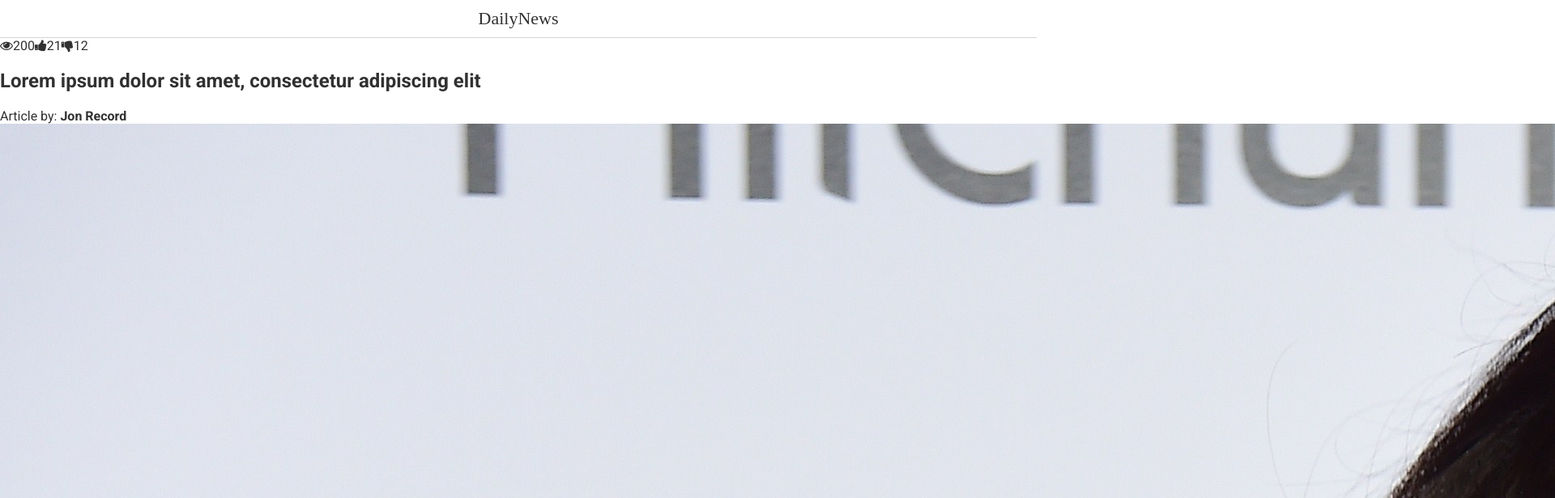
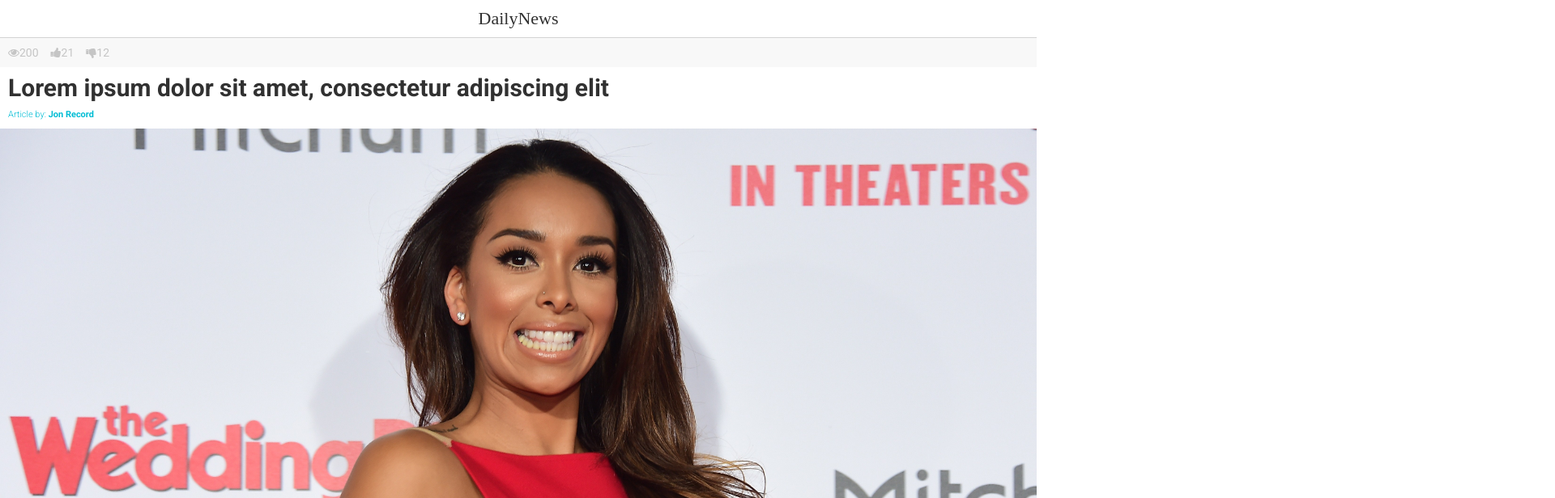
Before and after one commit to SonyaMoisset/News_REACT-REDUX, a React (Create React App) app: page /news/1 in a window 1280 px wide. Shown: the top 616 px of the page at 81% size, 1920 px wide, since content can reach past the window. Built offline with nearby package versions, Linux system fonts and the light colour scheme; data requests are answered from the project's data file; a web font is replaced by a local one.

Commit message:
Add styles for News

```diff
--- a/public/css/styles.css
+++ b/public/css/styles.css
@@ -137,3 +137,44 @@ footer {
     left: 20px;
     font-size: 30px;
 }
+
+.news-container .tags {
+    background: #f8f8f8;
+    padding: 10px;
+    color: #c5c5c5;
+    font-size: 14px;
+}
+
+.news-container .tags span {
+    margin-right: 15px;
+}
+
+.news-container .top {
+    box-sizing: border-box;
+    padding: 10px;
+}
+
+.news-container .top h2 {
+    font-weight: 700;
+    font-size: 30px;
+    margin: 0;
+    line-height: 32px;
+}
+
+.news-container .top span {
+    color: #00BCD4;
+    font-weight: 300;
+    font-size: 11px;
+    margin-top: 10px;
+    display: inline-block;
+}
+
+.news-container img {
+    width: 100%;
+}
+
+.news-container .body-news {
+    padding: 20px;
+    font-weight: 300;
+    font-size: 17px;
+}
```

TRY IT –
Show, from the entries above, every line that includes the string "container".

RESPONSE FOR THIS EXERCISE –
+.news-container .tags {
+.news-container .tags span {
+.news-container .top {
+.news-container .top h2 {
+.news-container .top span {
+.news-container img {
+.news-container .body-news {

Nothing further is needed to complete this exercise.